**Your instructions:**
Repeat exactly the lines below that lie between the line with "-- **No Disruption**: Slides" and the line with "-- **Wi-Fi**: Real-time", counting both of those lines as part of the answer.

**Material provided:**

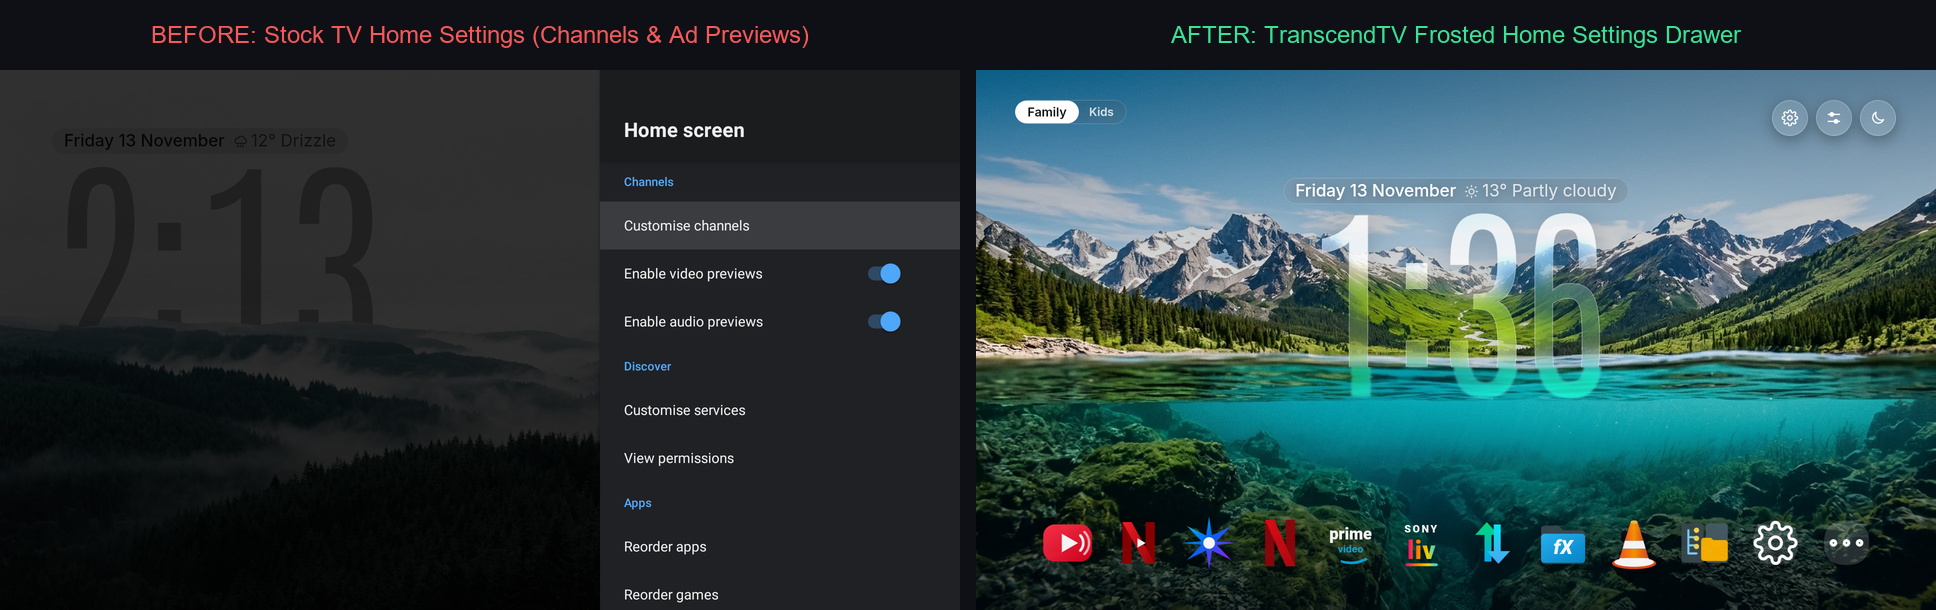
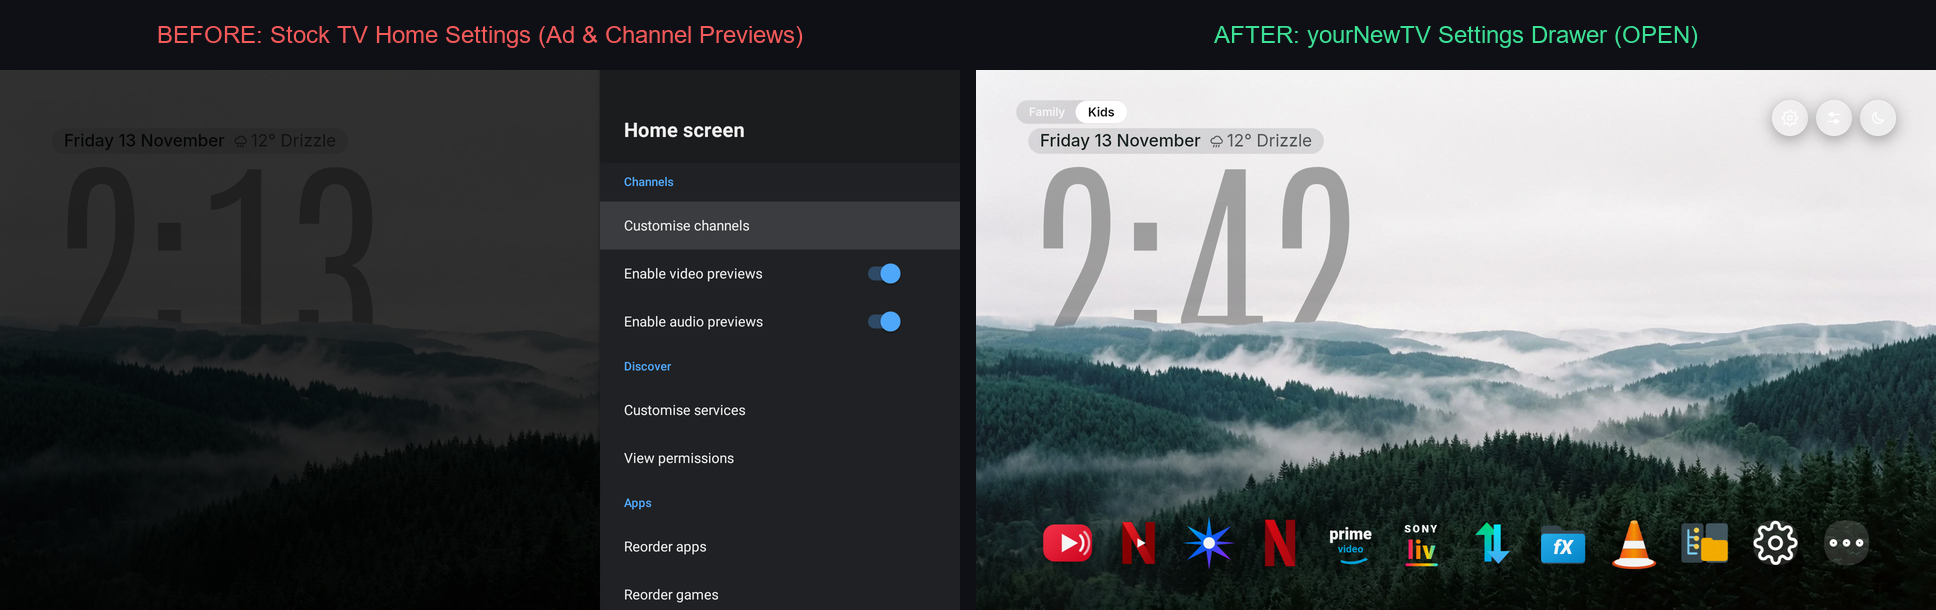
fix(docs): capture and embed 3 opened top-right menus (Settings, Control Center, Sleep) with before-and-after galleries

diff --git a/README.md b/README.md
@@ -44,41 +44,48 @@ Here is exactly what is inside each of the 3 top-right icons:
 ---
 
 ### 1. ⚙ Settings Icon (`q-settings`)
-Clicking the **Gear** icon slides out the ambient **Frosted Glass Settings Drawer**:
-- **Profile Customization**: Change viewer name and avatar photo.
-- **Top Shelf & Metadata**: Configure artwork scrapers without blocking video playback.
-- **Focus Sounds**: Apple TV-style subtle tactile audio ticks when clicking remote keys.
-- **Wallpaper Engine**: Switch between rotating 4K landscape depth scenes or custom photos.
-- **No Disruption**: Slides out as a glass sheet without dumping you into confusing Android system menus.
+Clicking the **Gear** icon in the top-right corner opens the **Frosted Glass Home Settings Drawer**:
+- **Sidebar Categories**: Instant navigation across Look & Themes, App Drawer, Wallpapers, Remote Control, Sound, and Profiles.
+- **Theme & Appearance**: Switch between clean daylight glass and dark ambient night looks.
+- **Focus Sounds**: Apple TV-style subtle tactile audio ticks when navigating with the remote.
+- **Rotating Landscape Wallpapers**: Select 4K dynamic landscapes with clock depth layers.
+- **Zero Disruption**: Opens as a smooth frosted overlay directly over your screen without dumping you into slow Android system menus.
 
 <div align="center">
-  <img src="docs/screenshots/after_aura_tv_settings.png" width="700" alt="Settings Drawer" />
+  <img src="docs/screenshots/menu1_settings_open.png" width="800" alt="Settings Drawer Open" />
 </div>
 
 ---
 
 ### 2. 🎛 Control Center Icon (`q-control_center` or remote `MENU` key)
 Clicking the **Sliders** icon (or pressing **`MENU`** on your remote) brings up the full **GlassOS Control Center**:
-- **Sleep**: Blank the TV display immediately without cutting Wi-Fi.
-- **Wi-Fi**: Real-time signal strength badge and quick network switch.
-- **Do Not Disturb**: Silence background notifications while watching movies.
-- **Audio Output**: Fast audio routing and volume mute.
-- **Sleep Timer**: Cycle countdown (15 min, 30 min, 1 hr, 2 hr).
-- **Controllers**: 1-click Bluetooth pairing for gamepads and headphones.
-- **Accessibility**: High-contrast text and visual aids.
-- **Parental Controls**: One-tap toggle to kid-safe profiles.
-- **TV Settings vs Glass Settings**: Dedicated footer buttons to jump to system settings or launcher preferences.
+- **Active Profile Badge**: Shows current viewer profile ("Family") and active Wi-Fi status.
+- **8 Frosted Quick Toggles** with 2D D-pad grid navigation:
+  - **Sleep**: Blank the TV display immediately without disconnecting Wi-Fi.
+  - **Wi-Fi**: Real-time signal strength indicator and quick network picker.
+  - **Do Not Disturb**: Silence background notifications while watching movies.
+  - **Audio Output**: Fast audio routing and instant mute.
+  - **Sleep Timer**: Cycle timer countdown (15 min, 30 min, 45 min, 1 hr, 2 hr).
+  - **Controllers**: 1-click Bluetooth pairing for remotes and gamepads.
+  - **Accessibility**: High-contrast text and visual aids.
+  - **Parental Controls**: One-tap toggle into kid-safe mode.
+- **Dedicated Footers**: Jump directly to TV System Settings or Glass Settings.
 
 <div align="center">
-  <img src="docs/screenshots/after_aura_tv_control_center.png" width="700" alt="Control Center Modal" />
+  <img src="docs/screenshots/menu2_control_center_open.png" width="800" alt="Control Center Modal Open" />
 </div>
 
 ---
 
 ### 3. 🌙 Sleep Timer Icon (`q-sleep`)
-Clicking the **Moon** icon manages your TV's power and idle standby:
-- **Quick Sleep Timer**: Set a timer before bed directly from the home screen.
-- **Anti-Standby Fix**: Solves the common Xiaomi / Android TV bug where the TV goes into a deep coma after 15 minutes and loses Wi-Fi connection.
+Clicking the **Moon** icon in the top-right corner opens the **Interactive Sleep Timer Popup**:
+- **Quick-Cycle Timers**: Choose 15m, 30m, 45m, 1 hour, or 2 hours with a single D-pad click.
+- **Anti-Standby Fix**: Powers down the display panel while keeping the internal Wi-Fi chip awake, permanently fixing the Xiaomi / Android TV deep sleep Wi-Fi bug.
+- **Instant Display Off**: Dim screen to zero wattage without cutting streaming audio or downloads.
+
+<div align="center">
+  <img src="docs/screenshots/menu3_sleep_menu_open.png" width="800" alt="Sleep Timer Popup Open" />
+</div>
 
 ---
 
@@ -115,6 +122,17 @@ Every screenshot was taken directly from a real 4K Android TV over ADB:
 
 <div align="center">
   <img src="docs/screenshots/comparison_home_settings.png" width="920" alt="Home Settings Transformation" />
+</div>
+
+---
+
+### 4. Sleep & Power Menu: Deep Submenus vs. 1-Click Popup
+| ❌ Before: Stock Android TV Power Settings | ✨ After: yourNewTV Sleep Timer Popup |
+|:---:|:---:|
+| Requires digging through 5 nested submenus in system preferences to find sleep timers. | 1-click interactive popup directly from the top-right moon icon with Wi-Fi stay-alive protection. |
+
+<div align="center">
+  <img src="docs/screenshots/comparison_sleep_menu.png" width="920" alt="Sleep Menu Transformation" />
 </div>
 
 ---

**Response:**
-- **No Disruption**: Slides out as a glass sheet without dumping you into confusing Android system menus.
+Clicking the **Gear** icon in the top-right corner opens the **Frosted Glass Home Settings Drawer**:
+- **Sidebar Categories**: Instant navigation across Look & Themes, App Drawer, Wallpapers, Remote Control, Sound, and Profiles.
+- **Theme & Appearance**: Switch between clean daylight glass and dark ambient night looks.
+- **Focus Sounds**: Apple TV-style subtle tactile audio ticks when navigating with the remote.
+- **Rotating Landscape Wallpapers**: Select 4K dynamic landscapes with clock depth layers.
+- **Zero Disruption**: Opens as a smooth frosted overlay directly over your screen without dumping you into slow Android system menus.
 
 <div align="center">
-  <img src="docs/screenshots/after_aura_tv_settings.png" width="700" alt="Settings Drawer" />
+  <img src="docs/screenshots/menu1_settings_open.png" width="800" alt="Settings Drawer Open" />
 </div>
 
 ---
 
 ### 2. 🎛 Control Center Icon (`q-control_center` or remote `MENU` key)
 Clicking the **Sliders** icon (or pressing **`MENU`** on your remote) brings up the full **GlassOS Control Center**:
-- **Sleep**: Blank the TV display immediately without cutting Wi-Fi.
-- **Wi-Fi**: Real-time signal strength badge and quick network switch.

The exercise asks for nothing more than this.